**TASK DETAILS:** Can you quote the records below in full, word for word?

(Detected change data)
○ ○ ○ ○
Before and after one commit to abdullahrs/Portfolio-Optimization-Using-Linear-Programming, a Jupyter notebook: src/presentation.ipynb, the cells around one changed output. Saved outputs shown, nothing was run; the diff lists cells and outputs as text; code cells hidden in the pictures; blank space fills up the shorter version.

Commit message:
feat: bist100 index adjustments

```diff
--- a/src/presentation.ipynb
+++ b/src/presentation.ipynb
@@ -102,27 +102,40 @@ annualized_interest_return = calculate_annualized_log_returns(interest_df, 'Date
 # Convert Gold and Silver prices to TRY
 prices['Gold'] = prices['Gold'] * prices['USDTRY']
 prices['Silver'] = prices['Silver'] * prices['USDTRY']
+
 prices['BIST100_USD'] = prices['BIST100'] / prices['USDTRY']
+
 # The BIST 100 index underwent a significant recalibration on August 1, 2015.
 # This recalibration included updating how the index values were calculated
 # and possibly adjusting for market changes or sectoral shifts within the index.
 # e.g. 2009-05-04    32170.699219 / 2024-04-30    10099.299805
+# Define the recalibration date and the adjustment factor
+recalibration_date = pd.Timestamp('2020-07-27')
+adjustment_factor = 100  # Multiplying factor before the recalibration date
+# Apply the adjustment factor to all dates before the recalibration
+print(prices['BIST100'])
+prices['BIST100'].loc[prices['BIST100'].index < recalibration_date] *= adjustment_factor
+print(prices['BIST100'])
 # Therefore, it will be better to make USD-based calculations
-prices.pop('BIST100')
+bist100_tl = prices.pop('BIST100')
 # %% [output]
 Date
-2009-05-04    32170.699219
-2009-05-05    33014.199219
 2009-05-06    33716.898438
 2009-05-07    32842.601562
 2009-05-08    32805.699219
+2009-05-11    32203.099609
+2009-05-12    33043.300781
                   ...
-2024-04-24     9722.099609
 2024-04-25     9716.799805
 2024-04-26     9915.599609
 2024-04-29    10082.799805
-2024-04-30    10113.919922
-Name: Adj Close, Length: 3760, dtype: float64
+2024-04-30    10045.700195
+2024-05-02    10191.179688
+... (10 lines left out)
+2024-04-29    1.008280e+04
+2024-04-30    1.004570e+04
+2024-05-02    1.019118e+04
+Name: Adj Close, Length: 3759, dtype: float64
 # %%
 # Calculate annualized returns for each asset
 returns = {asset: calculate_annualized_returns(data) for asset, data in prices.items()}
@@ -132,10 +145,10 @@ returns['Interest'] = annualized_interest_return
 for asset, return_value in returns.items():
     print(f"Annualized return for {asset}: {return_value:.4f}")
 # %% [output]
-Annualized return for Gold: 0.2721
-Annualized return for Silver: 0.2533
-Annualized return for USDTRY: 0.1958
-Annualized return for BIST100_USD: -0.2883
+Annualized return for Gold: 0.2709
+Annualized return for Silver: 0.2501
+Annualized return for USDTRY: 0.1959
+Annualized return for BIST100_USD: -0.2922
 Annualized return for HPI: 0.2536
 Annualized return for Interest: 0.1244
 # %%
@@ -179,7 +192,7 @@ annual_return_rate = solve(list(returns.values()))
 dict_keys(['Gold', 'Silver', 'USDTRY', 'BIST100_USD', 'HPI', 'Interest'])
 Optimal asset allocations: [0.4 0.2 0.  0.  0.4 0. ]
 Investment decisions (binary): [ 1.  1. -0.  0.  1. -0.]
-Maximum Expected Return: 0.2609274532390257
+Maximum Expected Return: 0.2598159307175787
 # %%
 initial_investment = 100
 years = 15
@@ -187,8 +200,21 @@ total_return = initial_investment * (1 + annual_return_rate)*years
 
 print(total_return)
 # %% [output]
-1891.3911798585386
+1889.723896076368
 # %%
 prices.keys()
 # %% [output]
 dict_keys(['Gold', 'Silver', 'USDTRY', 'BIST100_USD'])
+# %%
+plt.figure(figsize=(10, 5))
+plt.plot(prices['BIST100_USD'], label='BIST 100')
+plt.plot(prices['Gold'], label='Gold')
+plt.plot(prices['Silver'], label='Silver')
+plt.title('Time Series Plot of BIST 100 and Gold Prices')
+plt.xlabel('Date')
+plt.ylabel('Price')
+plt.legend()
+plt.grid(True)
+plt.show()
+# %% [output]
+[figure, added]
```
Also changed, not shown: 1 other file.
○ ○ ○ ○
**RESULT:**
Before and after one commit to abdullahrs/Portfolio-Optimization-Using-Linear-Programming, a Jupyter notebook: src/presentation.ipynb, the cells around one changed output. Saved outputs shown, nothing was run; the diff lists cells and outputs as text; code cells hidden in the pictures; blank space fills up the shorter version.

Commit message:
feat: bist100 index adjustments

```diff
--- a/src/presentation.ipynb
+++ b/src/presentation.ipynb
@@ -102,27 +102,40 @@ annualized_interest_return = calculate_annualized_log_returns(interest_df, 'Date
 # Convert Gold and Silver prices to TRY
 prices['Gold'] = prices['Gold'] * prices['USDTRY']
 prices['Silver'] = prices['Silver'] * prices['USDTRY']
+
 prices['BIST100_USD'] = prices['BIST100'] / prices['USDTRY']
+
 # The BIST 100 index underwent a significant recalibration on August 1, 2015.
 # This recalibration included updating how the index values were calculated
 # and possibly adjusting for market changes or sectoral shifts within the index.
 # e.g. 2009-05-04    32170.699219 / 2024-04-30    10099.299805
+# Define the recalibration date and the adjustment factor
+recalibration_date = pd.Timestamp('2020-07-27')
+adjustment_factor = 100  # Multiplying factor before the recalibration date
+# Apply the adjustment factor to all dates before the recalibration
+print(prices['BIST100'])
+prices['BIST100'].loc[prices['BIST100'].index < recalibration_date] *= adjustment_factor
+print(prices['BIST100'])
 # Therefore, it will be better to make USD-based calculations
-prices.pop('BIST100')
+bist100_tl = prices.pop('BIST100')
 # %% [output]
 Date
-2009-05-04    32170.699219
-2009-05-05    33014.199219
 2009-05-06    33716.898438
 2009-05-07    32842.601562
 2009-05-08    32805.699219
+2009-05-11    32203.099609
+2009-05-12    33043.300781
                   ...
-2024-04-24     9722.099609
 2024-04-25     9716.799805
 2024-04-26     9915.599609
 2024-04-29    10082.799805
-2024-04-30    10113.919922
-Name: Adj Close, Length: 3760, dtype: float64
+2024-04-30    10045.700195
+2024-05-02    10191.179688
+... (10 lines left out)
+2024-04-29    1.008280e+04
+2024-04-30    1.004570e+04
+2024-05-02    1.019118e+04
+Name: Adj Close, Length: 3759, dtype: float64
 # %%
 # Calculate annualized returns for each asset
 returns = {asset: calculate_annualized_returns(data) for asset, data in prices.items()}
@@ -132,10 +145,10 @@ returns['Interest'] = annualized_interest_return
 for asset, return_value in returns.items():
     print(f"Annualized return for {asset}: {return_value:.4f}")
 # %% [output]
-Annualized return for Gold: 0.2721
-Annualized return for Silver: 0.2533
-Annualized return for USDTRY: 0.1958
-Annualized return for BIST100_USD: -0.2883
+Annualized return for Gold: 0.2709
+Annualized return for Silver: 0.2501
+Annualized return for USDTRY: 0.1959
+Annualized return for BIST100_USD: -0.2922
 Annualized return for HPI: 0.2536
 Annualized return for Interest: 0.1244
 # %%
@@ -179,7 +192,7 @@ annual_return_rate = solve(list(returns.values()))
 dict_keys(['Gold', 'Silver', 'USDTRY', 'BIST100_USD', 'HPI', 'Interest'])
 Optimal asset allocations: [0.4 0.2 0.  0.  0.4 0. ]
 Investment decisions (binary): [ 1.  1. -0.  0.  1. -0.]
-Maximum Expected Return: 0.2609274532390257
+Maximum Expected Return: 0.2598159307175787
 # %%
 initial_investment = 100
 years = 15
@@ -187,8 +200,21 @@ total_return = initial_investment * (1 + annual_return_rate)*years
 
 print(total_return)
 # %% [output]
-1891.3911798585386
+1889.723896076368
 # %%
 prices.keys()
 # %% [output]
 dict_keys(['Gold', 'Silver', 'USDTRY', 'BIST100_USD'])
+# %%
+plt.figure(figsize=(10, 5))
+plt.plot(prices['BIST100_USD'], label='BIST 100')
+plt.plot(prices['Gold'], label='Gold')
+plt.plot(prices['Silver'], label='Silver')
+plt.title('Time Series Plot of BIST 100 and Gold Prices')
+plt.xlabel('Date')
+plt.ylabel('Price')
+plt.legend()
+plt.grid(True)
+plt.show()
+# %% [output]
+[figure, added]
```
Also changed, not shown: 1 other file.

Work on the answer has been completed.